• **Change detection outputs**:
****

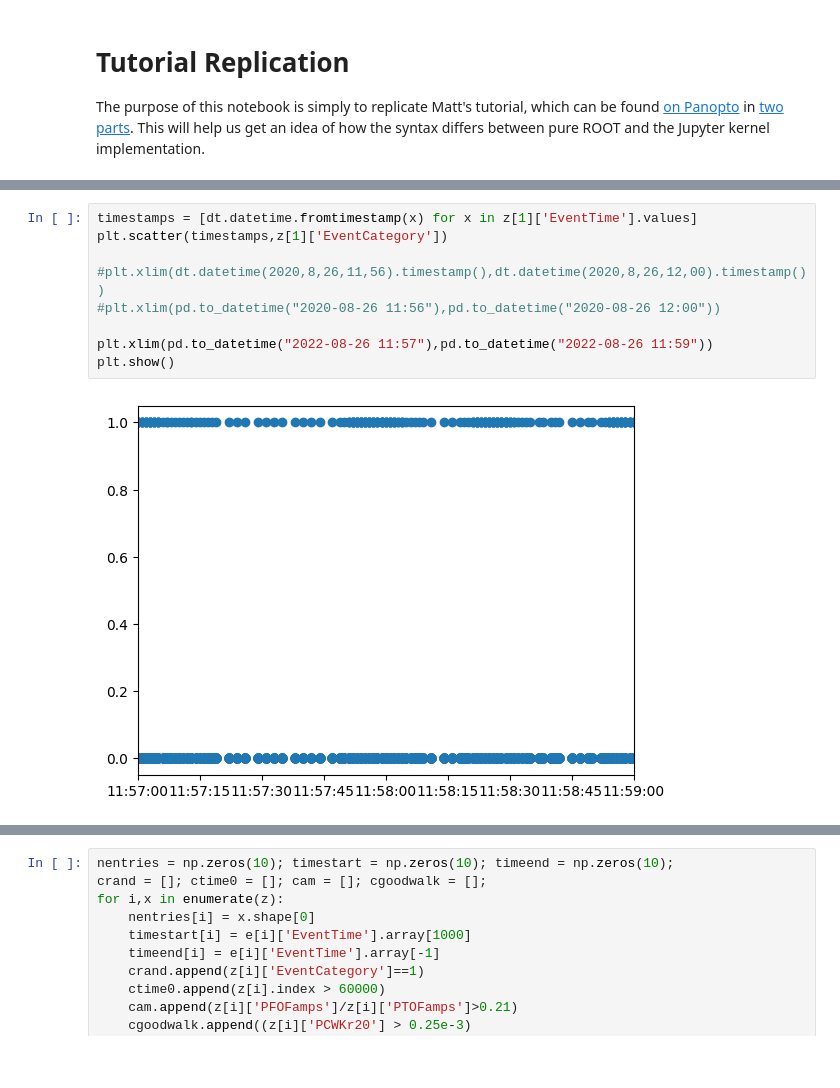
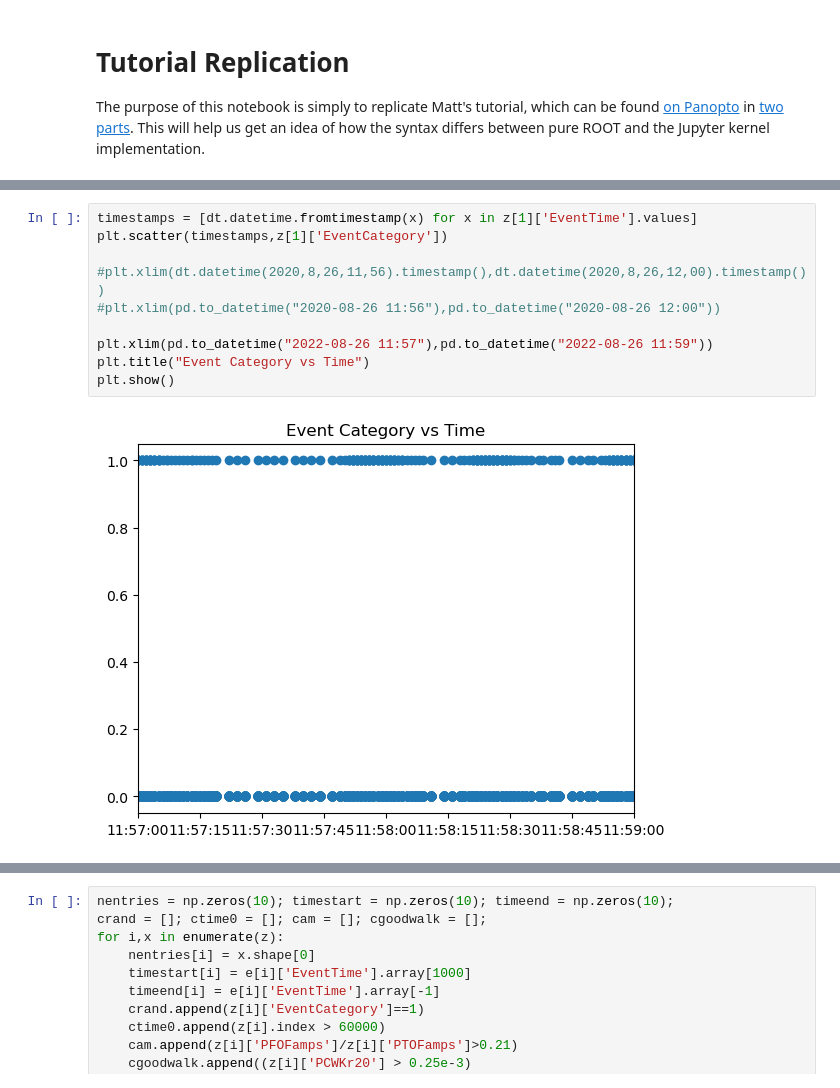
Before and after one commit to villano-lab/R76Analysis, a Jupyter notebook: Tutorial_Replication.ipynb, the cells around one changed output, grey strips where cells are left out. Drawn from its saved outputs; the diff is of its cells as text; blank space fills up the shorter version.

```diff
--- a/Tutorial_Replication.ipynb
+++ b/Tutorial_Replication.ipynb
@@ -49,11 +62,12 @@ plt.show()
 # %%
 timestamps = [dt.datetime.fromtimestamp(x) for x in z[1]['EventTime'].values]
 plt.scatter(timestamps,z[1]['EventCategory'])
 
 #plt.xlim(dt.datetime(2020,8,26,11,56).timestamp(),dt.datetime(2020,8,26,12,00).timestamp())
 #plt.xlim(pd.to_datetime("2020-08-26 11:56"),pd.to_datetime("2020-08-26 12:00"))
 
 plt.xlim(pd.to_datetime("2022-08-26 11:57"),pd.to_datetime("2022-08-26 11:59"))
+plt.title("Event Category vs Time")
 plt.show()
 # %% [output]
-[figure, old version]
+[figure, new version]
```
Also changed, not shown: parts of 61 cells of this notebook.
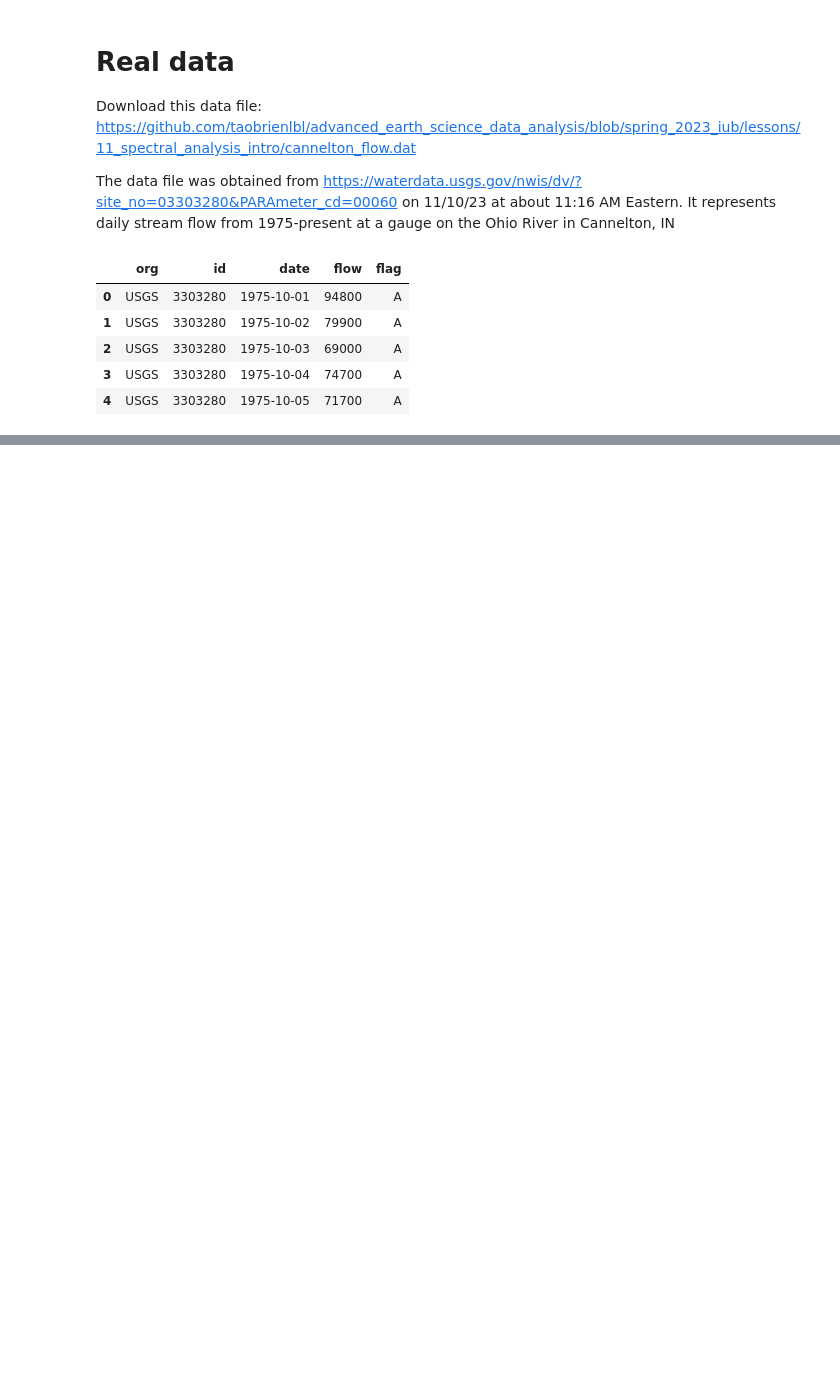
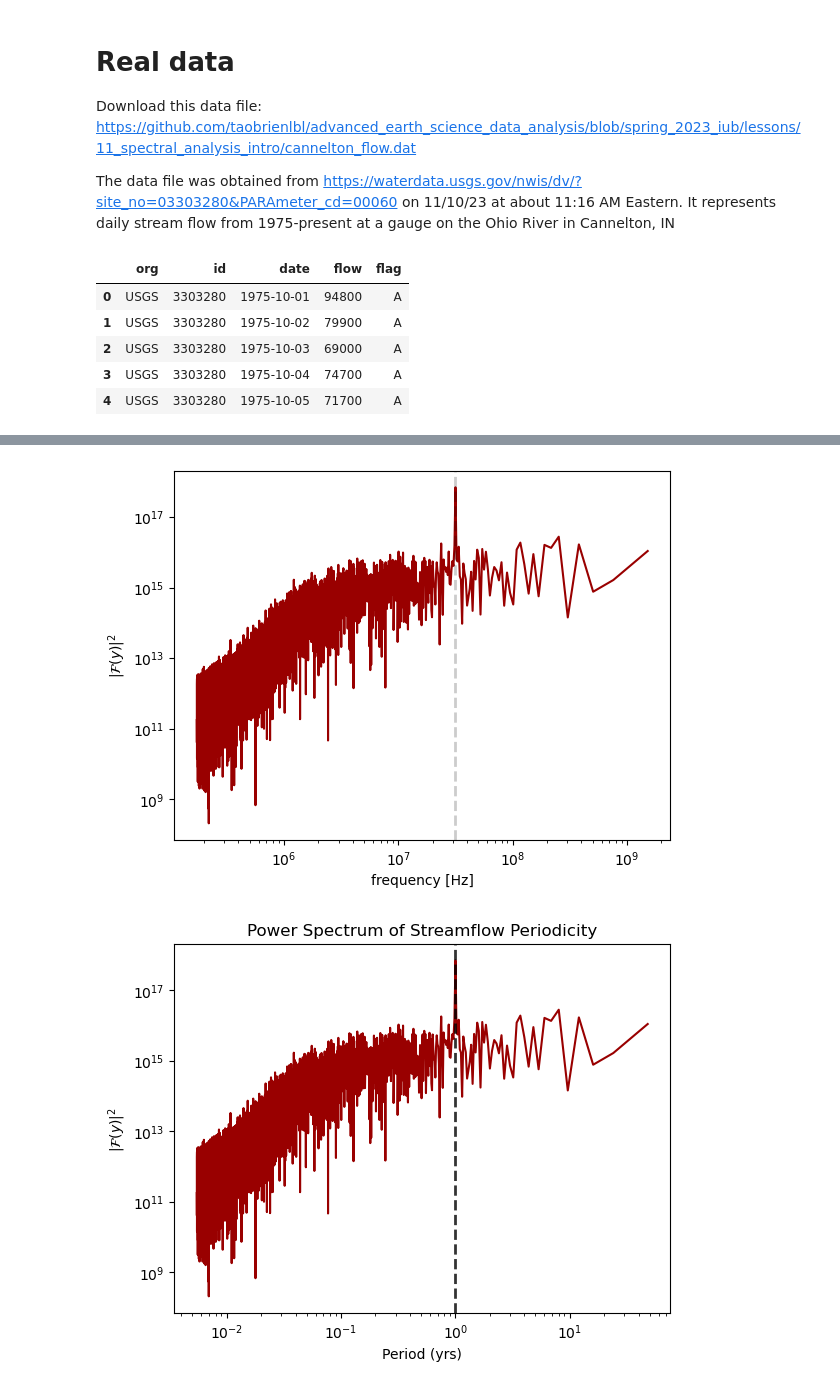
Before and after one commit to cookjan/G690_jcc, a Jupyter notebook: lesson11/11_workalong_01_fft.ipynb, the cells around one changed output, grey strips where cells are left out. Saved outputs shown, nothing was run; the diff lists cells and outputs as text; code cells hidden in the pictures; blank space fills up the shorter version.

```diff
--- a/lesson11/11_workalong_01_fft.ipynb
+++ b/lesson11/11_workalong_01_fft.ipynb
@@ -192,0 +207,28 @@ plot_power_spectrum(freqs, y_power)
+# %%
+""" Plot the power spectrum of the data with the x-axis as period instead. """
+
+#period = 1/frequency
+
+#plot that power spectrum
+plot_power_spectrum_line(1/freqs, flow, (60**2*24*365))
+
+
+
+#ok fine i will rename the x axis
+#plot new power spectrum with period
+fig, ax= plt.subplots()
+ax.plot(1/freqs/(60**2*24*365),flow,color="#990000")
+ax.set_xlabel("Period (yrs)")
+ax.set_ylabel("$|\mathcal{F}(y)|^2$") #whew
+
+#make log-log
+ax.set_xscale("log")
+ax.set_yscale("log")
+
+#add line at frequency of signal
+ax.axvline(1, color = "black", linestyle = "--", alpha = 0.8, linewidth = 2)
+ax.set_title("Power Spectrum of Streamflow Periodicity")
+plt.show()
+# %% [output]
+[figure, added]
+[figure, added]
```
Also changed, not shown: parts of 5 cells of this notebook.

****

• **Exercise aim**: Extract the text of all the records above verbatim, excluding pictures.

• **Response area**:
Before and after one commit to villano-lab/R76Analysis, a Jupyter notebook: Tutorial_Replication.ipynb, the cells around one changed output, grey strips where cells are left out. Drawn from its saved outputs; the diff is of its cells as text; blank space fills up the shorter version.

```diff
--- a/Tutorial_Replication.ipynb
+++ b/Tutorial_Replication.ipynb
@@ -49,11 +62,12 @@ plt.show()
 # %%
 timestamps = [dt.datetime.fromtimestamp(x) for x in z[1]['EventTime'].values]
 plt.scatter(timestamps,z[1]['EventCategory'])
 
 #plt.xlim(dt.datetime(2020,8,26,11,56).timestamp(),dt.datetime(2020,8,26,12,00).timestamp())
 #plt.xlim(pd.to_datetime("2020-08-26 11:56"),pd.to_datetime("2020-08-26 12:00"))
 
 plt.xlim(pd.to_datetime("2022-08-26 11:57"),pd.to_datetime("2022-08-26 11:59"))
+plt.title("Event Category vs Time")
 plt.show()
 # %% [output]
-[figure, old version]
+[figure, new version]
```
Also changed, not shown: parts of 61 cells of this notebook.
Before and after one commit to cookjan/G690_jcc, a Jupyter notebook: lesson11/11_workalong_01_fft.ipynb, the cells around one changed output, grey strips where cells are left out. Saved outputs shown, nothing was run; the diff lists cells and outputs as text; code cells hidden in the pictures; blank space fills up the shorter version.

```diff
--- a/lesson11/11_workalong_01_fft.ipynb
+++ b/lesson11/11_workalong_01_fft.ipynb
@@ -192,0 +207,28 @@ plot_power_spectrum(freqs, y_power)
+# %%
+""" Plot the power spectrum of the data with the x-axis as period instead. """
+
+#period = 1/frequency
+
+#plot that power spectrum
+plot_power_spectrum_line(1/freqs, flow, (60**2*24*365))
+
+
+
+#ok fine i will rename the x axis
+#plot new power spectrum with period
+fig, ax= plt.subplots()
+ax.plot(1/freqs/(60**2*24*365),flow,color="#990000")
+ax.set_xlabel("Period (yrs)")
+ax.set_ylabel("$|\mathcal{F}(y)|^2$") #whew
+
+#make log-log
+ax.set_xscale("log")
+ax.set_yscale("log")
+
+#add line at frequency of signal
+ax.axvline(1, color = "black", linestyle = "--", alpha = 0.8, linewidth = 2)
+ax.set_title("Power Spectrum of Streamflow Periodicity")
+plt.show()
+# %% [output]
+[figure, added]
+[figure, added]
```
Also changed, not shown: parts of 5 cells of this notebook.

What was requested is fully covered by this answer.